Throughout the material, count the lines with the word "setRequestStatus" in them, and answer with only the figure.

Source data —
BEGIN
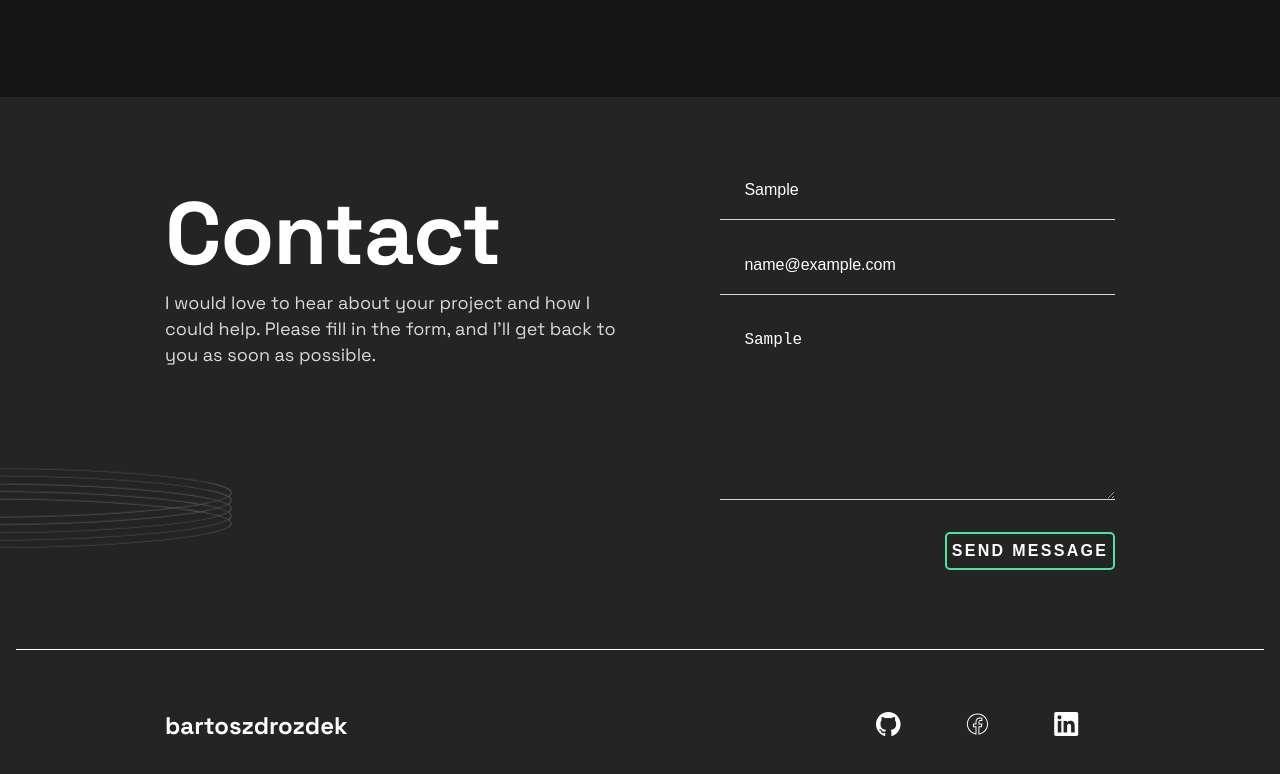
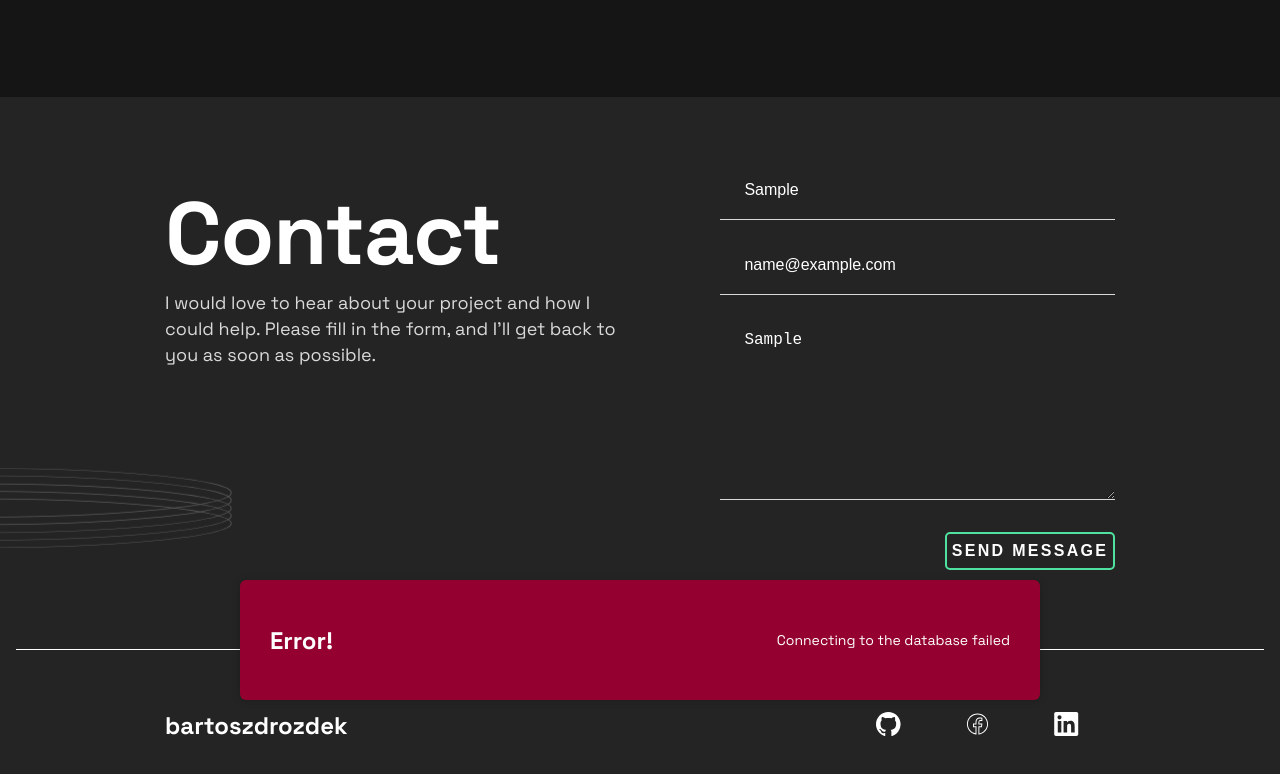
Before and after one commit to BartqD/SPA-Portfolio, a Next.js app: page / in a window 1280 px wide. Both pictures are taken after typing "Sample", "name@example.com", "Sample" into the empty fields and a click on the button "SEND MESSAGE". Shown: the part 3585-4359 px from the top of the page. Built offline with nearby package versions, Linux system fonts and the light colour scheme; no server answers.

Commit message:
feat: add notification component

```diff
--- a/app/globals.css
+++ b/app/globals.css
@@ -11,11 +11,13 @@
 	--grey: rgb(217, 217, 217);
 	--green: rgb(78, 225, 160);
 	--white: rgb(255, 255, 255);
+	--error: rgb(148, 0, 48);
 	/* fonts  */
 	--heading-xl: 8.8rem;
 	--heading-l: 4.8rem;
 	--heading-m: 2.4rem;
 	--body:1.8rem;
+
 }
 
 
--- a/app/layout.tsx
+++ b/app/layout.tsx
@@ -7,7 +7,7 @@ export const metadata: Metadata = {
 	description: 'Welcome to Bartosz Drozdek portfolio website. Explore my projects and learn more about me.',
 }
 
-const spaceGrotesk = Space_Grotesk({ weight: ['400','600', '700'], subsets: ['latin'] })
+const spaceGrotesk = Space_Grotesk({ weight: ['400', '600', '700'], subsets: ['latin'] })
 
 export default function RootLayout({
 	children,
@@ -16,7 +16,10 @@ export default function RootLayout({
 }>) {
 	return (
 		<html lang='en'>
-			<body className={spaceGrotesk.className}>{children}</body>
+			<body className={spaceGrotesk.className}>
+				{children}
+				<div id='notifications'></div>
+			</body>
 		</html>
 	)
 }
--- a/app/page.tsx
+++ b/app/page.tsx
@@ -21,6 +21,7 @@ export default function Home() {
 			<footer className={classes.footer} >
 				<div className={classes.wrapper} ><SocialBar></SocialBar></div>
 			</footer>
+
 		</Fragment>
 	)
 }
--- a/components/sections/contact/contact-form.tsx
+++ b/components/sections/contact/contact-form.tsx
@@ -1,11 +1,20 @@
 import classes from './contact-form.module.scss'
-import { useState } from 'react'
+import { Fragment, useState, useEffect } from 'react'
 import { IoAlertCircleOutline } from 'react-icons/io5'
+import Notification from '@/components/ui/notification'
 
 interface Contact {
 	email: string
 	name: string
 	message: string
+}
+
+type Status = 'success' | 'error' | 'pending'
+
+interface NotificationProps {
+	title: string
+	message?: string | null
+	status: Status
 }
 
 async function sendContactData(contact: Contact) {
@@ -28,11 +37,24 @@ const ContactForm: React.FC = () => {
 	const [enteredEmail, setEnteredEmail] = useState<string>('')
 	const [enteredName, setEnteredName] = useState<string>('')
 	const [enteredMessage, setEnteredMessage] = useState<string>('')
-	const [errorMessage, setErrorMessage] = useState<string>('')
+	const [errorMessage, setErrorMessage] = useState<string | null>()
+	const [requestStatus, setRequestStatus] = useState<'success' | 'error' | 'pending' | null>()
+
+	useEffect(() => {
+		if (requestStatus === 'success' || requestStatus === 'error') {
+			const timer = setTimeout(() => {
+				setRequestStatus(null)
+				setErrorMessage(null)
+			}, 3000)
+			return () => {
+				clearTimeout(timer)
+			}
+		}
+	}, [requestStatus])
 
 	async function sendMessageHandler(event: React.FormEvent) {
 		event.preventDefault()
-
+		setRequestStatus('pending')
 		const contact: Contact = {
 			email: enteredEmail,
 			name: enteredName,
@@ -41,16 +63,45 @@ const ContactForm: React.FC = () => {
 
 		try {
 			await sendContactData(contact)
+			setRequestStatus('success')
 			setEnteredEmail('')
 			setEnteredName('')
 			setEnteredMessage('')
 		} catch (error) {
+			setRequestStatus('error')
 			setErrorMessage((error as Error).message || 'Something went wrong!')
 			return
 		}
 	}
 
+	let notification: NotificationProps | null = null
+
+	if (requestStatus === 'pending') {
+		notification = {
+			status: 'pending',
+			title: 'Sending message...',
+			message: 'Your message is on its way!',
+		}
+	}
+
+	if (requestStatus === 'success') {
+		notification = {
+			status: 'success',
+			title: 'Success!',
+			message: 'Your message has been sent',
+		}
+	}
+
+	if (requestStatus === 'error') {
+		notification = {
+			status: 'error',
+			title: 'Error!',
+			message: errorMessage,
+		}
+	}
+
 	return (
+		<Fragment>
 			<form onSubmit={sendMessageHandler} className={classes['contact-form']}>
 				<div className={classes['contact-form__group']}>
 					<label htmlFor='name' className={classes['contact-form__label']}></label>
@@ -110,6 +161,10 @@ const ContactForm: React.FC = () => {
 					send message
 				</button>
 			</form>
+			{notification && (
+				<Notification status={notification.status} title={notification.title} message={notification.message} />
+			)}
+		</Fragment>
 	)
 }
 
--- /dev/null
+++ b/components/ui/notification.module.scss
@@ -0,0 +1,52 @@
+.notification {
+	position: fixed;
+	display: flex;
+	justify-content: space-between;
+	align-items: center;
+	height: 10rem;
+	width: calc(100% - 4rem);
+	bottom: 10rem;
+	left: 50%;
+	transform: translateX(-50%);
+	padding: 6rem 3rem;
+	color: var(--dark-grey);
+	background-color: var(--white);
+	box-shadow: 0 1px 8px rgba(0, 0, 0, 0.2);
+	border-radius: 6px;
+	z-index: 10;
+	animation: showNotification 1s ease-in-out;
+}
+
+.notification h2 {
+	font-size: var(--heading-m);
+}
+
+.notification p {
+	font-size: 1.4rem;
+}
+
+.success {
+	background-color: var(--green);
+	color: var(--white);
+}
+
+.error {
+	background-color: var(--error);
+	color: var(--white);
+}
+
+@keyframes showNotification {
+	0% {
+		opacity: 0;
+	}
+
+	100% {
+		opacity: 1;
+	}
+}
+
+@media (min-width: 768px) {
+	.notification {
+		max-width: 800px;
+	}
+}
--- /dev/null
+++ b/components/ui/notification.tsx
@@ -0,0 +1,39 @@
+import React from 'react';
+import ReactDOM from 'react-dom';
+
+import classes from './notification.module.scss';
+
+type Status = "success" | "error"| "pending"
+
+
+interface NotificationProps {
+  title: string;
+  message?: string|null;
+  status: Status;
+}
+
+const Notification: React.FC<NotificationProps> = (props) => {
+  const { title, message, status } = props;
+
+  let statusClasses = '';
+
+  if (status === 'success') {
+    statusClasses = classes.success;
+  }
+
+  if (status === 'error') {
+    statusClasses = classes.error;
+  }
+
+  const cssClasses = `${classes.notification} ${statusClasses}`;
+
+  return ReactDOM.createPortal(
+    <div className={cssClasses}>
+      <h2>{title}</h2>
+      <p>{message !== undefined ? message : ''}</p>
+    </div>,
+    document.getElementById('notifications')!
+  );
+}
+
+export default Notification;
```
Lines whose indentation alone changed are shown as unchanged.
END
Exercise solution —
5